There is a lovely soft crimp to the fibres – it’s very fine but discernible and leaves the wool feeling very soft and rich.
The Ball Test
The Ball Test is my comparison test between the different core wools to help determine suitability for purpose (i.e. dry needle felting), versatility and speed. I start off with approx. 10 inches of fibre and felt using a 36 gauge triangle needle for five minutes (recording my progress at both the 3 and 5 minute marks), then I spend another 5 minutes using a 38 gauge triangle, recording my results at the 10-minute mark. If I feel that the ball is still unfinished at this point I continue until it is completed to my standards – a tight, firm, even ball that is relatively smooth and as lump-free as possible.
0-3 minutes, using a 36 triangle needle
This wool is very easy to felt with, and this is apparent quite quickly. It’s easy to get a good grip on the wool and it felts with a nice crunch. Strange though it is to say this, but the ball turns well when you roll it into shape – it doesn’t snag or catch and leave fibres behind while you work. On top of this there is a nice, smooth distribution of the colour throughout the fibre.
The centre of the ball gets solid quite quickly, and there are no needle holes or shedding of fibres. However, by the 3-minute mark the ball isn’t very round; there are edges untucked on one side and it’s still quite loose.
3-5 minutes, using a 36 triangle needle
The ball in this stage feels light and springy, and while it’s shaping up it’s still not completely spherical. As the ball firms up it starts to leave some holes and crease marks. The outer layer is squidgy, but there is still good felting resistence against the needle as you work.
5-10 minutes, using a 38 triangle needle
Switching to the 38 triangle gives surprisingly good results even at this stage – the ball responds well to it and neatens up quickly. I still feel that the ball would have been better if I’d used a 36 triangle for a bit longer as the end result was a ball that was a bit flat and squishy, but there was almost no fluff to the surface and very few hole marks, although there were some crease marks.

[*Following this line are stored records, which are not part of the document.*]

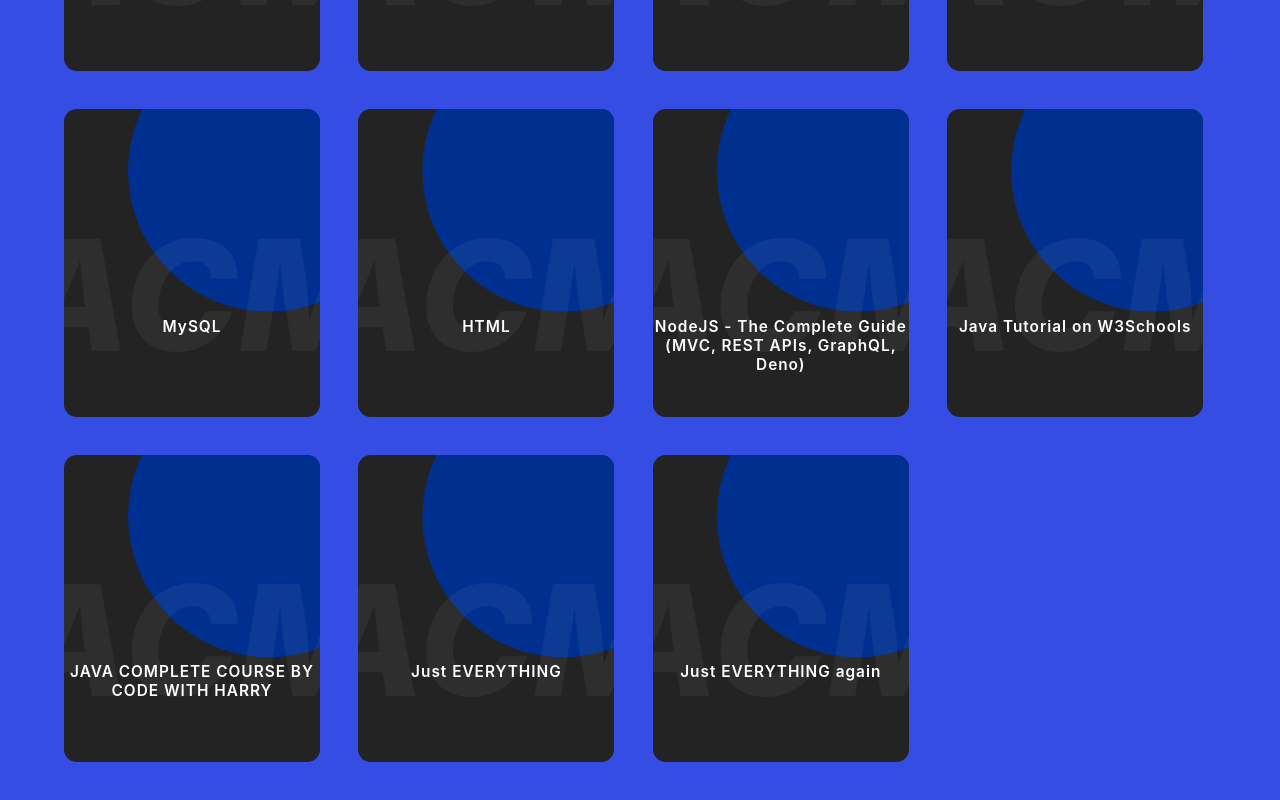
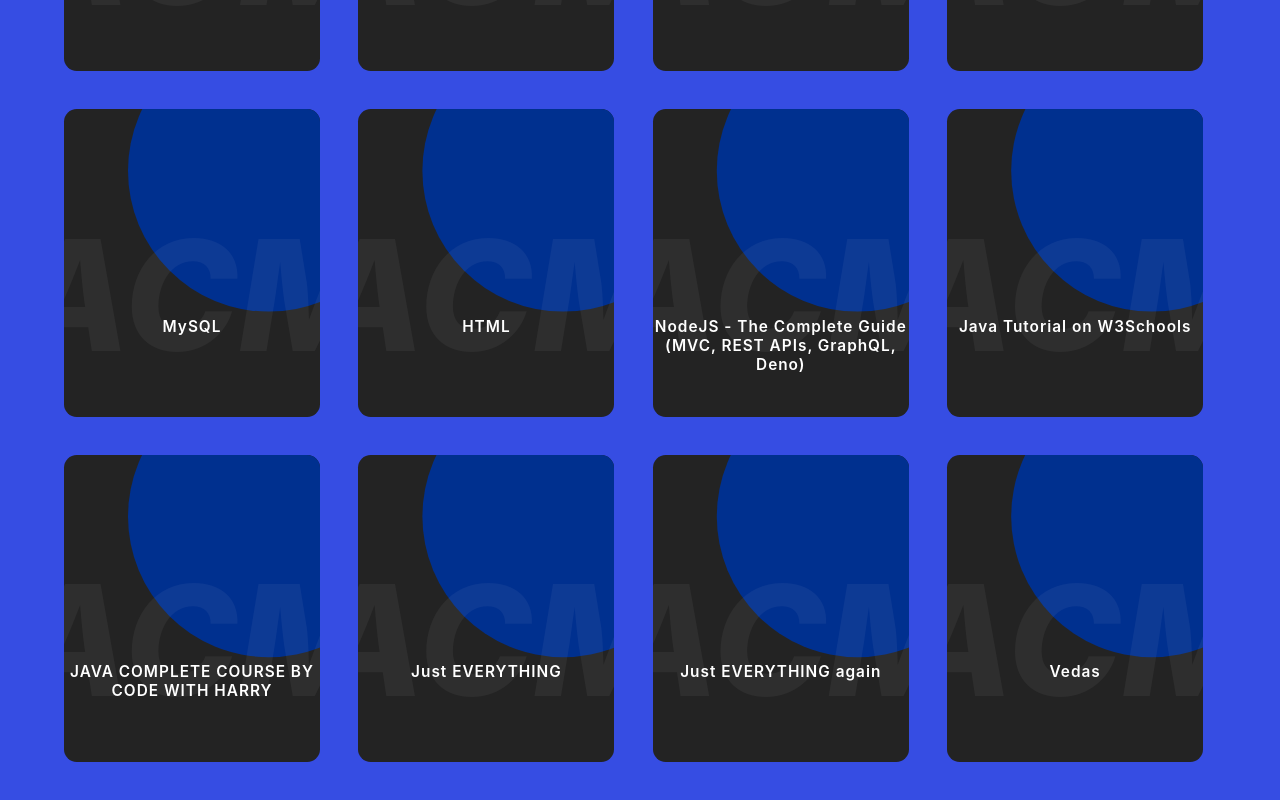
Before and after one commit to ACM-JUIT/Learning-Resources, a React (Create React App) app: page / in a window 1280 px wide. Shown: the part 1637-2437 px from the top of the page. Built offline with nearby package versions, Linux system fonts and the light colour scheme.

Commit message:
update data.js

```diff
--- a/src/data.js
+++ b/src/data.js
@@ -115,4 +115,9 @@
   brief: " SAB KUCH ",
   link: "https://www.tutorialspoint.com/tutorialslibrary.htm",
 },
+{
+  courseName: "Vedas",
+  brief: "God is one",
+  link: "google.com",
+},
 ];
```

This is a really nice wool, and I feel slightly more artistic for possessing it. Maybe rare breed sheep makes hipsters out of all of us, but there is something special about using rare breed fibres. This is definitely a wool I would consider purchasing again.
The wool is astoundingly soft and airy – possibly the softest wool I have in stock – but unusually for soft, fine fibres it’s actually very easy to work with. It responds better to a 36 needle when being used as a core and the end result is a little squishier than most core wools I’ve used, but not enough to deter me from using it again. The end result is neat and smooth, albeit with some crease marks, and the wool felts darker than initial appearances suggest, coming in at a pale chocolate rather than what I would consider as fawn.
As a side note, this fibre cards well with other fibres, although if you’re adding it to create a darker brown tone you should note that a little goes a long way and if you use too much it can overwhelm the other colours.
Would You Create a whole model using this wool?
I think it would be possible to create a model using this wool in its entirity, due to the fact it’s easy to hide fold and crease lines, and needle marks don’t show up. The wool is also very soft and beautiful, although the end piece might have a slightly less firm feel in comparison to other models. The fine softness of the fibre might also make this process slower going, but the end result would be something very special.
Please note that different clips may produce wool that differs from the description given above. All wool reviews are based on the quality of the clip I am using at the time of review.
Some photographs have been edited to ensure images represent the wool as true-to-life as possible, as apparently the ability to take accurate pictures of wool is not one of my strengths.